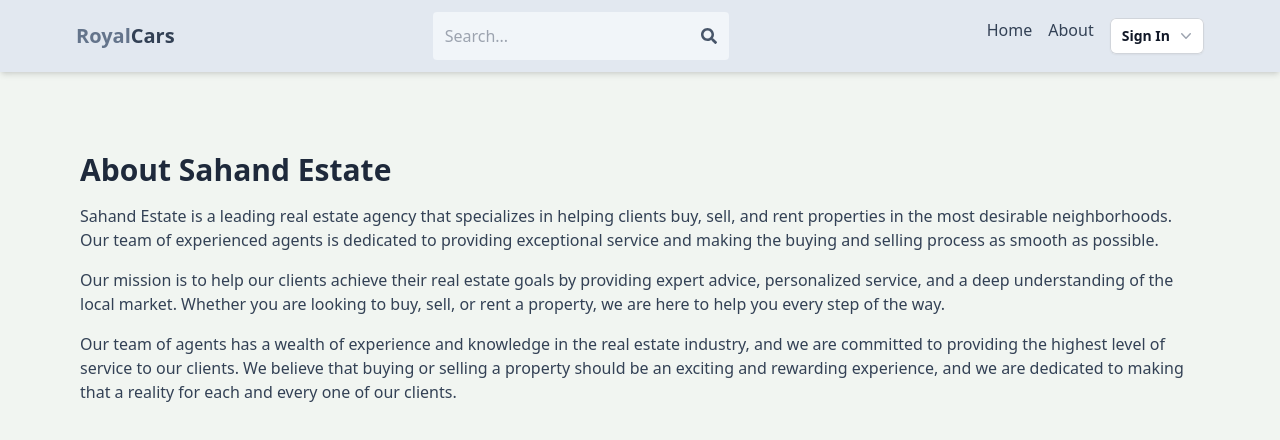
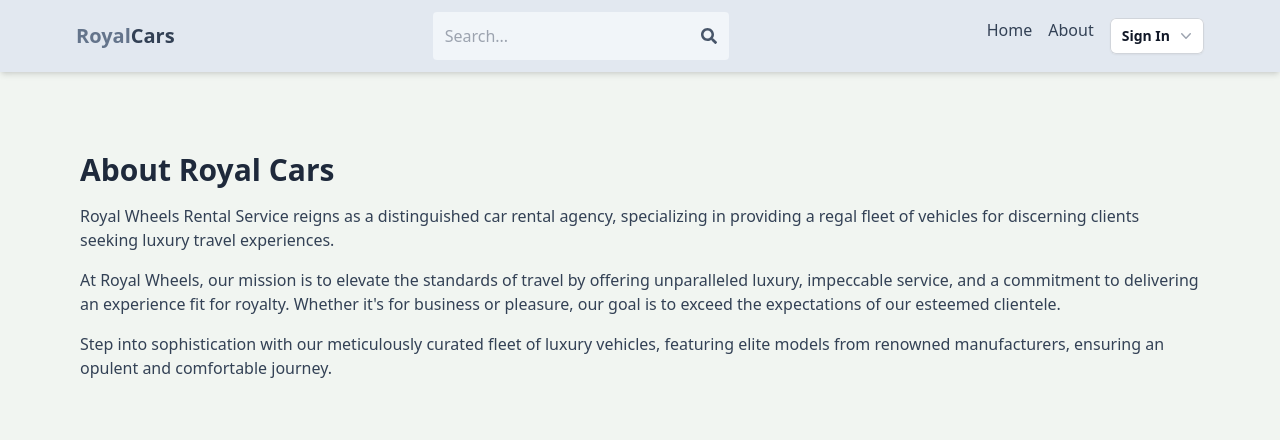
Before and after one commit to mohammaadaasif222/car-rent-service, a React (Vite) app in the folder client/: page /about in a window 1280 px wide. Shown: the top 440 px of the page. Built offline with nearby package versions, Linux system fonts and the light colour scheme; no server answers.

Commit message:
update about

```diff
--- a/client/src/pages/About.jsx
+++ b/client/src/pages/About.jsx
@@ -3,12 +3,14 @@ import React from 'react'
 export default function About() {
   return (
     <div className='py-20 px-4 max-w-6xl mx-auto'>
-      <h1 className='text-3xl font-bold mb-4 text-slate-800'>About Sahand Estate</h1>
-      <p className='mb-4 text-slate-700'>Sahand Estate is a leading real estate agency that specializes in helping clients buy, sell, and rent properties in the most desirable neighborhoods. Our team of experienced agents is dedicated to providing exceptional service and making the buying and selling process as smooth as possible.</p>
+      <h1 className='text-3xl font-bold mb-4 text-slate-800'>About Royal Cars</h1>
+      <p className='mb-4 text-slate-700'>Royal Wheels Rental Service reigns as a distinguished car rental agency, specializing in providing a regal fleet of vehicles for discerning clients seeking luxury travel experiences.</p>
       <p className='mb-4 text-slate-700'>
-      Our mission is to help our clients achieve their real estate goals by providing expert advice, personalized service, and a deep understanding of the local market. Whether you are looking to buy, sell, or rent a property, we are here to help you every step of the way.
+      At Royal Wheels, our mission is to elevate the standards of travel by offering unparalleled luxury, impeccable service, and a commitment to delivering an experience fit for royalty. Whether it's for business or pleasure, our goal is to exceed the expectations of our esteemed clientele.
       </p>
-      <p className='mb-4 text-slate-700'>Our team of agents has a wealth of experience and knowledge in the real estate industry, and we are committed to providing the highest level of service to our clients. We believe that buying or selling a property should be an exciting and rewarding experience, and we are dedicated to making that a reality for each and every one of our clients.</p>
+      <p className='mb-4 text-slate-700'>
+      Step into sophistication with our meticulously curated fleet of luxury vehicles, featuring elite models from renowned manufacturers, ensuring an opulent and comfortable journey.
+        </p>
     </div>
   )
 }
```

---

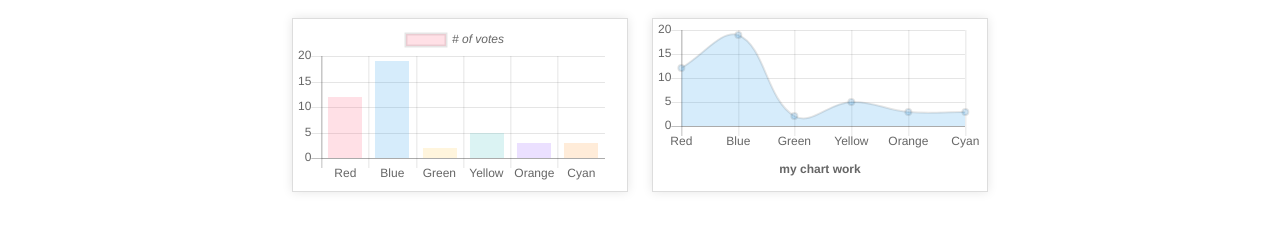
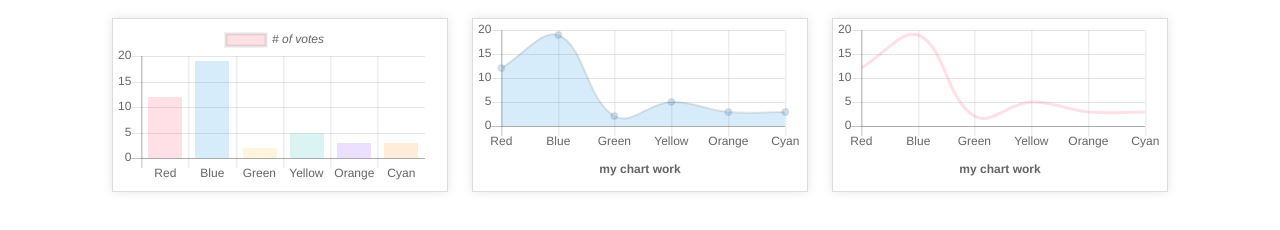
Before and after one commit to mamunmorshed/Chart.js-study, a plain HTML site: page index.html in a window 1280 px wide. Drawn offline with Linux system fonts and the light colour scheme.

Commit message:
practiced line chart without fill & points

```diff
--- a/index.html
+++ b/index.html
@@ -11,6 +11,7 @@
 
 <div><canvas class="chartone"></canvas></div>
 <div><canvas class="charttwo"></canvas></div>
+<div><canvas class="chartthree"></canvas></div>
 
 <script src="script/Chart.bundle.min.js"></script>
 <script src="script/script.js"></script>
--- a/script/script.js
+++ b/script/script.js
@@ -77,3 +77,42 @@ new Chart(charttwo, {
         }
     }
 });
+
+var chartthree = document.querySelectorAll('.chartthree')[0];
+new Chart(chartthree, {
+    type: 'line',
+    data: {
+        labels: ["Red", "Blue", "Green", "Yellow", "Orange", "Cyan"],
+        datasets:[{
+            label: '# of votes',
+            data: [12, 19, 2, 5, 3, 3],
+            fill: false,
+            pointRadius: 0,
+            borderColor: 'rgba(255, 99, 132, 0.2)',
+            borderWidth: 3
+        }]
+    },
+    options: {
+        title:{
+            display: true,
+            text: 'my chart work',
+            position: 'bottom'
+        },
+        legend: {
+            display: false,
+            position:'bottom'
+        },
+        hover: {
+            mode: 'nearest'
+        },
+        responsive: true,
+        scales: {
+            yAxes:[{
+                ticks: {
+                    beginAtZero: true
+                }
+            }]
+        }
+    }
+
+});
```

...

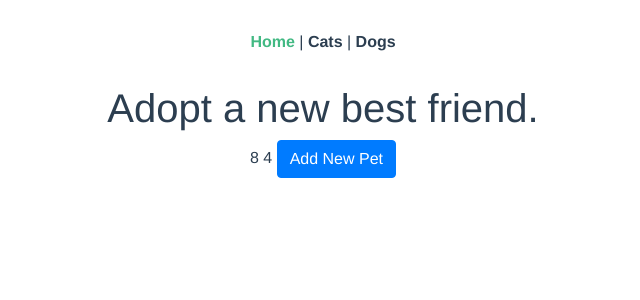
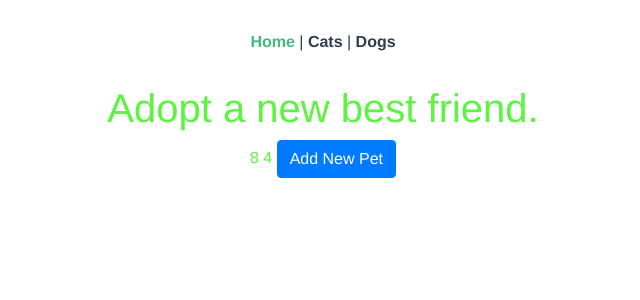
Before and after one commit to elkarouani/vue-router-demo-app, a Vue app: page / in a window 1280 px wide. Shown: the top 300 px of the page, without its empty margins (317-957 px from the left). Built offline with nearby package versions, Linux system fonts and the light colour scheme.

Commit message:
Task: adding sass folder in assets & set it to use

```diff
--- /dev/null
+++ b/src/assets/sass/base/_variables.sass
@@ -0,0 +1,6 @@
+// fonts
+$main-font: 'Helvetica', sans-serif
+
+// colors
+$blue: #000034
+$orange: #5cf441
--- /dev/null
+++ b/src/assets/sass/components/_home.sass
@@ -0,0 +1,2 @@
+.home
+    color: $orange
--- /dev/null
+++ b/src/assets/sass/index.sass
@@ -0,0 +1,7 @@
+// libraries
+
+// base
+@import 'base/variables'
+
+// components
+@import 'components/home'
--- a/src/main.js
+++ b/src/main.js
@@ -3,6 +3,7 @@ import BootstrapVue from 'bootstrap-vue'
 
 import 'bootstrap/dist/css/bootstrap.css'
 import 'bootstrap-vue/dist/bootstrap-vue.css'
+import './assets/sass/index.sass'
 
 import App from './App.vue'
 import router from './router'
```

Aim of the exercise –
Show every line of the listing containing the string "from" by copying it.

Response –
@@ -3,12 +3,14 @@ import React from 'react'
+      Step into sophistication with our meticulously curated fleet of luxury vehicles, featuring elite models from renowned manufacturers, ensuring an opulent and comfortable journey.
Before and after one commit to elkarouani/vue-router-demo-app, a Vue app: page / in a window 1280 px wide. Shown: the top 300 px of the page, without its empty margins (317-957 px from the left). Built offline with nearby package versions, Linux system fonts and the light colour scheme.
@@ -3,6 +3,7 @@ import BootstrapVue from 'bootstrap-vue'
 import App from './App.vue'
 import router from './router'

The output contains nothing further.